Tuesday, December 22, 2009

The Curious Case of Cobalts

The following series of observations are something that could not occur from quoting books and articles. When you’re surrounded by several tons of pigments and hundreds of gallons of paint, you see things differently than a person with the average palette. That’s what has evolved recently and our findings will be of use to the serious painter.

Cobalt pigments are classified as synthetic inorganics. Unlike naturally occurring mineral inorganics, cobalt pigments do not naturally occur but must be made by calcining (firing at very high heat). Also, unlike modern organic pigments, cobalt pigments are not carbon-based.

What became apparent over years of making paints is that every cobalt pigment mixed nicely with any other cobalt pigment. Unlike so many combinations, the mixes never became muddy or dull. Of interest to artists is the wide range available of cobalt colors.

Cobalt produces the most diverse range of pigments currently available in artists' paints: its colors range from cobalt violet through several shades of cobalt blue, two shades of cobalt turquoise, several varieties of cobalt green, cobalt yellow and even a grayish cobalt black. Cobalt pigments tend to be semitransparent, moderately saturated, and very permanent.

All reflect a noticeable amount of light from the red spectrum making for warm yellows, violets and blues, but rather dull greens and turquoises; the greenish compounds with chromium become steadily duller and more opaque as the proportion of chromium is increased.

That dullness is not a bad thing.
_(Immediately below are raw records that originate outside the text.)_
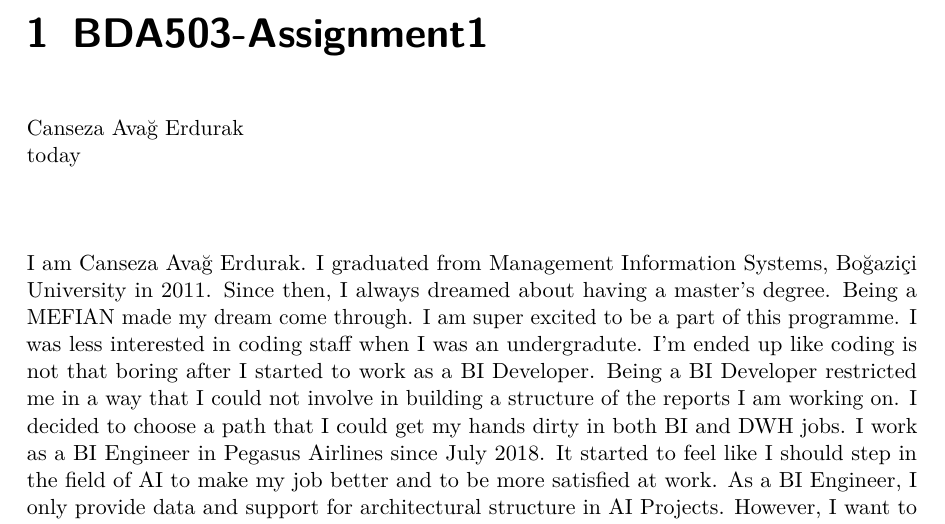
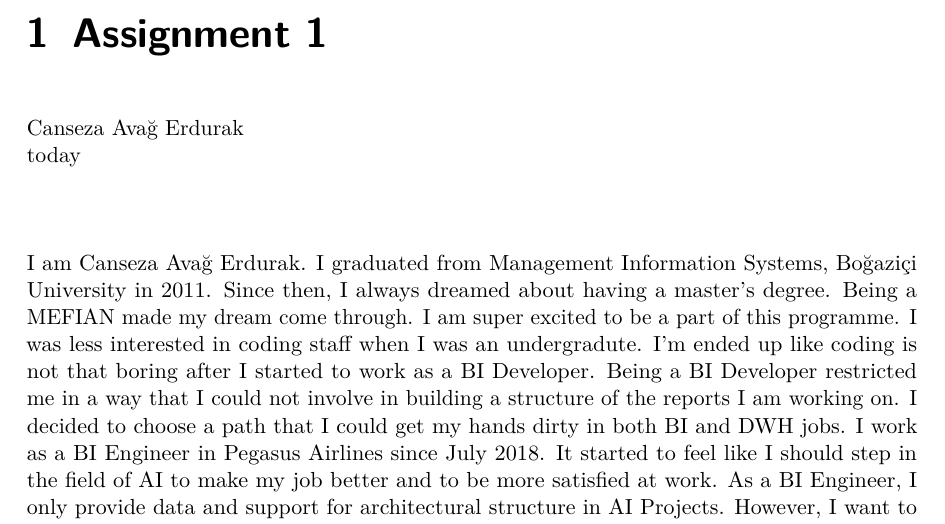
Before and after one commit to pjournal/mef06-avagcanseza, a LaTeX thesis (index.tex): part of page 4 of 8, cut at the place of the change. Compiled offline with pdfLaTeX.

Commit message:
Update index.tex

```diff
--- a/index.tex
+++ b/index.tex
@@ -170,8 +170,8 @@ Each section is an assignment or an individual work.
 
 \bookmarksetup{startatroot}
 
-\hypertarget{bda503-assignment1}{%
-\chapter{BDA503-Assignment1}\label{bda503-assignment1}}
+\hypertarget{assignment-1}{%
+\chapter{Assignment 1}\label{assignment-1}}
 
 Canseza Avağ Erdurak\\
 today
```
Also changed, not shown: index.tex (2 more changed lines).
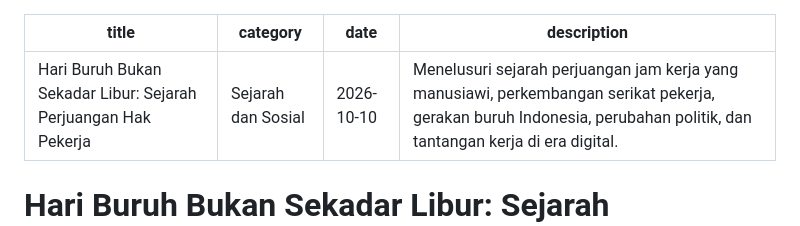
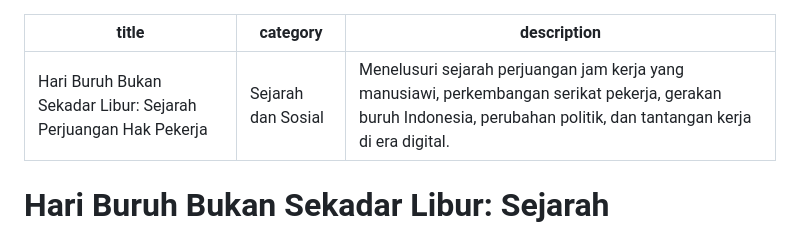
Before and after one commit to KuddAsahara/ipen-academy, a Markdown page: Artikel/hari-libur-bukan-sekedar-libur.md, the part around the change. GitHub-like rendering.

```diff
--- a/Artikel/hari-libur-bukan-sekedar-libur.md
+++ b/Artikel/hari-libur-bukan-sekedar-libur.md
@@ -1,7 +1,6 @@
 ---
 title: "Hari Buruh Bukan Sekadar Libur: Sejarah Perjuangan Hak Pekerja"
 category: "Sejarah dan Sosial"
-date: "2026-10-10"
 description: "Menelusuri sejarah perjuangan jam kerja yang manusiawi, perkembangan serikat pekerja, gerakan buruh Indonesia, perubahan politik, dan tantangan kerja di era digital."
 ---
 
```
Indeed, it’s quite useful on the palette, not overpowering mixes as the Pthalocyanine colors do.

While the mixtures among the Cobalt family are very useful, what we found is these paints are at their best when used with other colors outside the Cobalt family. Any mixture of Cobalt Turquoise, Cobalt Violet (Red Shade) and Cadmium Orange Light produces unusually vibrant mixes. Chromium Green Deep and Zinc White produce a tint that can be used in some sections of a sky and definitely in depicting water, trees and most landscape elements.

As with Zinc White being the mixing white, the Cobalt family of colors can be the mixing colors. You won’t go wrong with them.